== SOURCE DATA
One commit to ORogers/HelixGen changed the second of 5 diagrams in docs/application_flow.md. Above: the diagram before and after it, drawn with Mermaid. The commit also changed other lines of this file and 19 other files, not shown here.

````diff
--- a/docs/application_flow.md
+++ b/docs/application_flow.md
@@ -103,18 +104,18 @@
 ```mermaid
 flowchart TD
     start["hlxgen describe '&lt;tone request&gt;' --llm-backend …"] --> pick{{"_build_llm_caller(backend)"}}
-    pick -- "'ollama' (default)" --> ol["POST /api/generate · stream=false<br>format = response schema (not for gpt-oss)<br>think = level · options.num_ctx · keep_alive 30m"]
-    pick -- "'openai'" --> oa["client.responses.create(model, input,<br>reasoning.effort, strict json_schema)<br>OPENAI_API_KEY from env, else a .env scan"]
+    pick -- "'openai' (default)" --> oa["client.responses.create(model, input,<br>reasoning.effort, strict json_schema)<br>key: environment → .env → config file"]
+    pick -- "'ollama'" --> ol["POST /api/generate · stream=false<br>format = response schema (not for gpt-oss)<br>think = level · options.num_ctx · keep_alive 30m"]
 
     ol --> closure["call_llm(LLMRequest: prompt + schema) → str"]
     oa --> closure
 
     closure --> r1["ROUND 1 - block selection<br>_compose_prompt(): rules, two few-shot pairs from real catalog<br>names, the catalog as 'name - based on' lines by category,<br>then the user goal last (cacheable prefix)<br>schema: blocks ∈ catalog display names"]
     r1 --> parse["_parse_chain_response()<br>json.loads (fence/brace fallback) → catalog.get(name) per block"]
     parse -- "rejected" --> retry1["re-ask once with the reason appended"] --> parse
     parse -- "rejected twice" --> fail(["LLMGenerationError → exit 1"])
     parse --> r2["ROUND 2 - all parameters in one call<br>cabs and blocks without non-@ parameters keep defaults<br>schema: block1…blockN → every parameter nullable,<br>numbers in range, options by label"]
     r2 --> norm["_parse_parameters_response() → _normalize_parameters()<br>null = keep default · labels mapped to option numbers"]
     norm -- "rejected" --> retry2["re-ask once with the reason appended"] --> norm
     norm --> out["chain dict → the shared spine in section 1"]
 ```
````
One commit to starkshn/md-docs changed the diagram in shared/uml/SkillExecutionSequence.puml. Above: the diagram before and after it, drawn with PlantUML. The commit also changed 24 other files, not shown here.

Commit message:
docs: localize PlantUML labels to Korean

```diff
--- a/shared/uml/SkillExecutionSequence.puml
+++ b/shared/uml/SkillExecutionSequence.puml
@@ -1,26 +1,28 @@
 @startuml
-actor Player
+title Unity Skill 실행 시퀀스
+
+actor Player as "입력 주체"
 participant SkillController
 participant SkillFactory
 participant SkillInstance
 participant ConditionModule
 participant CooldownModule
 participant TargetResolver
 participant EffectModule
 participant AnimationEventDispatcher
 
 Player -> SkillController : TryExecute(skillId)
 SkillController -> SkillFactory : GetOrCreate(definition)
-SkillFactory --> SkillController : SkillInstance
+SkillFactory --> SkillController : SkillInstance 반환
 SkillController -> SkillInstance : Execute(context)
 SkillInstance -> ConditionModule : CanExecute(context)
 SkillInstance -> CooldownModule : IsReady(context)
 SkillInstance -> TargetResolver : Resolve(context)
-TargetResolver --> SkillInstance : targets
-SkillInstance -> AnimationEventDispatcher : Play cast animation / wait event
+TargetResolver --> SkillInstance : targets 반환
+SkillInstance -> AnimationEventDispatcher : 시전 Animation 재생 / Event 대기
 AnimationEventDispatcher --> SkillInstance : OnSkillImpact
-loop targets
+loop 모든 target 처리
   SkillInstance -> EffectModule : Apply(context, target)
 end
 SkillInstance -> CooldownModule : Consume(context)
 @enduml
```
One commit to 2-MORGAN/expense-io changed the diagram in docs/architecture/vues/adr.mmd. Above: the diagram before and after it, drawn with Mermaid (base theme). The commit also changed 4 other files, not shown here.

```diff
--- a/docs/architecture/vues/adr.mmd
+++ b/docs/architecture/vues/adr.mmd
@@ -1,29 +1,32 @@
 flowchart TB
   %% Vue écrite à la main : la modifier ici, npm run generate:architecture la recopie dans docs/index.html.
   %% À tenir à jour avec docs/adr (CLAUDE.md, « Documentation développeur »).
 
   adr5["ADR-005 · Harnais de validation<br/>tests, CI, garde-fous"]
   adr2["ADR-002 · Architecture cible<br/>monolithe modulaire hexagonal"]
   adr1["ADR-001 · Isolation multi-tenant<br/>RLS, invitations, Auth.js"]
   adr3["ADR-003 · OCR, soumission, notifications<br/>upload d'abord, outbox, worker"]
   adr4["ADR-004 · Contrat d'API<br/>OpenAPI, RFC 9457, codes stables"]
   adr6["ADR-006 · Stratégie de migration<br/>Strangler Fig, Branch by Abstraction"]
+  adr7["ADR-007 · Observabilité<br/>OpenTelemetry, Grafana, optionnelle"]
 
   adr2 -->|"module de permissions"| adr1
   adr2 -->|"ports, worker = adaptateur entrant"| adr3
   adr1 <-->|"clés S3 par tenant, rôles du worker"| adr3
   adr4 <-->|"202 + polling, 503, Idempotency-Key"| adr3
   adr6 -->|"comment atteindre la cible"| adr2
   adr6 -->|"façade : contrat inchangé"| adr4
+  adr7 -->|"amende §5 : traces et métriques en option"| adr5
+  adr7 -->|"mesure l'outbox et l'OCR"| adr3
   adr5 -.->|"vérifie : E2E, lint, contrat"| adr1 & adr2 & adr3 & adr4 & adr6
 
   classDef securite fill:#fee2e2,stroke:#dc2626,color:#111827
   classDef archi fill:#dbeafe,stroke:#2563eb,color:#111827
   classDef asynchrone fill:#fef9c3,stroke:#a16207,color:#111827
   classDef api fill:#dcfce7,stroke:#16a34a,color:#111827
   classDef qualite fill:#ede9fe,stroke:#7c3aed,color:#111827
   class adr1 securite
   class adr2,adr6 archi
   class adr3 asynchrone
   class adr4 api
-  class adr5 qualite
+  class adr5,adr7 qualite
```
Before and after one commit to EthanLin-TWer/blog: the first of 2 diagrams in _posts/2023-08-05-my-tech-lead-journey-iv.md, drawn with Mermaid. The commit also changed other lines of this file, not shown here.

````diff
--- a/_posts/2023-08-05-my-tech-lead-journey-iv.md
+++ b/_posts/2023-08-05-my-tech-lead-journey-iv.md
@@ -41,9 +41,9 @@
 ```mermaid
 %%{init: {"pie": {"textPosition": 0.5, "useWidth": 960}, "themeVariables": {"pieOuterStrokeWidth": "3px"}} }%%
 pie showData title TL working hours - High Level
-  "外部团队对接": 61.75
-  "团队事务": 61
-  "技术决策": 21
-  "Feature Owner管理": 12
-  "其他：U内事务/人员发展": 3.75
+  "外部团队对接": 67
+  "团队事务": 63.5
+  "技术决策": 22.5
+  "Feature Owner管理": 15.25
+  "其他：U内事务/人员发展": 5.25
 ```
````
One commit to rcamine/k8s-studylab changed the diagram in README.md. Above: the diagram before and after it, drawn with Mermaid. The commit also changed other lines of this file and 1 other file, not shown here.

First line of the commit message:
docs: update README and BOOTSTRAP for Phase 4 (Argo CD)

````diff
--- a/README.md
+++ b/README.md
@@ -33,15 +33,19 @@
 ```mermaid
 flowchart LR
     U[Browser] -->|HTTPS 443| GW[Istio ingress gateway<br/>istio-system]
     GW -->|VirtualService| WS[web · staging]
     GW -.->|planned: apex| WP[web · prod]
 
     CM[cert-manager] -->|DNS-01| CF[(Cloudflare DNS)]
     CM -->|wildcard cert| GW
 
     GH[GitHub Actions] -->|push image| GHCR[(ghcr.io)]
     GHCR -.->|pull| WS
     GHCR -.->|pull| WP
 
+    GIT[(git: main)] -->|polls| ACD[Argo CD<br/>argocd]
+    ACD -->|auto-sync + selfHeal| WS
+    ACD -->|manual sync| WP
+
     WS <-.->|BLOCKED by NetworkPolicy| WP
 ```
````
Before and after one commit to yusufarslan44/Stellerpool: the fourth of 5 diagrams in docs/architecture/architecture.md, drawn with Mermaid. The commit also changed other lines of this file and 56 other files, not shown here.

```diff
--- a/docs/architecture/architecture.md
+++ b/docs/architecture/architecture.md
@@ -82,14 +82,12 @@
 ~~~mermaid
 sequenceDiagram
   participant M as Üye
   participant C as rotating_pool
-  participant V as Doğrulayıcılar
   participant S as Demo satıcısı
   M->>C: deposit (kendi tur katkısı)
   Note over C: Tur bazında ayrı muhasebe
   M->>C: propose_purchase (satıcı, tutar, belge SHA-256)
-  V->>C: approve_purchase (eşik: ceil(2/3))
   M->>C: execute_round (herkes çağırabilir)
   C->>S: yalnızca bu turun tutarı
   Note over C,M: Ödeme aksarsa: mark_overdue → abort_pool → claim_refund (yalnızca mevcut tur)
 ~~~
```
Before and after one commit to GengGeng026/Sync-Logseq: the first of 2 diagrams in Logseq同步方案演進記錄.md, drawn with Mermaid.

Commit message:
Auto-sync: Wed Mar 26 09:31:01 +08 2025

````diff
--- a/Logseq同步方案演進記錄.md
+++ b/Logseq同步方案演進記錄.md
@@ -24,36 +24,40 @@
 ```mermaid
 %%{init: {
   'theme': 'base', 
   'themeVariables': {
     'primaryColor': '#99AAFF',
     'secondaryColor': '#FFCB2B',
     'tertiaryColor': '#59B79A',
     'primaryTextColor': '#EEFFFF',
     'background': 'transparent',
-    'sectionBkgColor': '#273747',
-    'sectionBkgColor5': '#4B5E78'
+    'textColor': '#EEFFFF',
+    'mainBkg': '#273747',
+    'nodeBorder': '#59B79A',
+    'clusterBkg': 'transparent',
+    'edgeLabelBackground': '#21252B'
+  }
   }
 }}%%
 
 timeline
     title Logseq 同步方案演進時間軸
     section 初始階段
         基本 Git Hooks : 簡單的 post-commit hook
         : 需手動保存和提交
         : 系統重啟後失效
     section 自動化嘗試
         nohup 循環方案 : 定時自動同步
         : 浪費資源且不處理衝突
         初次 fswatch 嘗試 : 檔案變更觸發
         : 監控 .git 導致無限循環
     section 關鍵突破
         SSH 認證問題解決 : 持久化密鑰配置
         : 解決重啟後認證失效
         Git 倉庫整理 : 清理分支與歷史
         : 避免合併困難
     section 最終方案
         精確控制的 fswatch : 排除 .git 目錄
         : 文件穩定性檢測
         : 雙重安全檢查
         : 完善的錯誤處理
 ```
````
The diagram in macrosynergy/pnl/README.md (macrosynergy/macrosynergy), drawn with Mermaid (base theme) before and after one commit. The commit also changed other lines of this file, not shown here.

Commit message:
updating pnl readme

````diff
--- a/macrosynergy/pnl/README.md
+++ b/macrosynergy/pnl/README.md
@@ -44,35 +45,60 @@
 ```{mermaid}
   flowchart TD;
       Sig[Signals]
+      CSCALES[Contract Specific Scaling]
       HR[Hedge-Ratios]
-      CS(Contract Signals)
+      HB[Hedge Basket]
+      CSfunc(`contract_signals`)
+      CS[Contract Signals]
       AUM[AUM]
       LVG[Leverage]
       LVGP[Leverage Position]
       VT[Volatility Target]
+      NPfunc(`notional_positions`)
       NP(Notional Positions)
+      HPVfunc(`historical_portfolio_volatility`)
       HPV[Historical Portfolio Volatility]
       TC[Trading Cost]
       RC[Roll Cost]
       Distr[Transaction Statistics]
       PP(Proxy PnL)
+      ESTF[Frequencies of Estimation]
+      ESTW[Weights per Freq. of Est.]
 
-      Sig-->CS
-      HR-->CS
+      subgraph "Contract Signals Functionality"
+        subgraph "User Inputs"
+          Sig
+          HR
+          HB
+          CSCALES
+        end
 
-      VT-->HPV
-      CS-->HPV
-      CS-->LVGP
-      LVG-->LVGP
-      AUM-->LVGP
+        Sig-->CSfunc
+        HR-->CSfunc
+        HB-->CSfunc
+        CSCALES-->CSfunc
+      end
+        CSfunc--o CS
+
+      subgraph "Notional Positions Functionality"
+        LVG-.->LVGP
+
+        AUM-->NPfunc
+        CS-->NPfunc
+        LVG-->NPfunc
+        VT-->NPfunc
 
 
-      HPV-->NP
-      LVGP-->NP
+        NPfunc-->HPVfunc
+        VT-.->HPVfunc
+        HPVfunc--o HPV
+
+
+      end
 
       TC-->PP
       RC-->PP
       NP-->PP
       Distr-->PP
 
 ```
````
====
### TASK DETAILS
When the line with "HR[Hedge-Ratios]" is reached in the data above, begin copying, and stop after the line with "NP(Notional Positions)"; copy each line exactly, both ends included.

### OUTPUT BELOW
       HR[Hedge-Ratios]
-      CS(Contract Signals)
+      HB[Hedge Basket]
+      CSfunc(`contract_signals`)
+      CS[Contract Signals]
       AUM[AUM]
       LVG[Leverage]
       LVGP[Leverage Position]
       VT[Volatility Target]
+      NPfunc(`notional_positions`)
       NP(Notional Positions)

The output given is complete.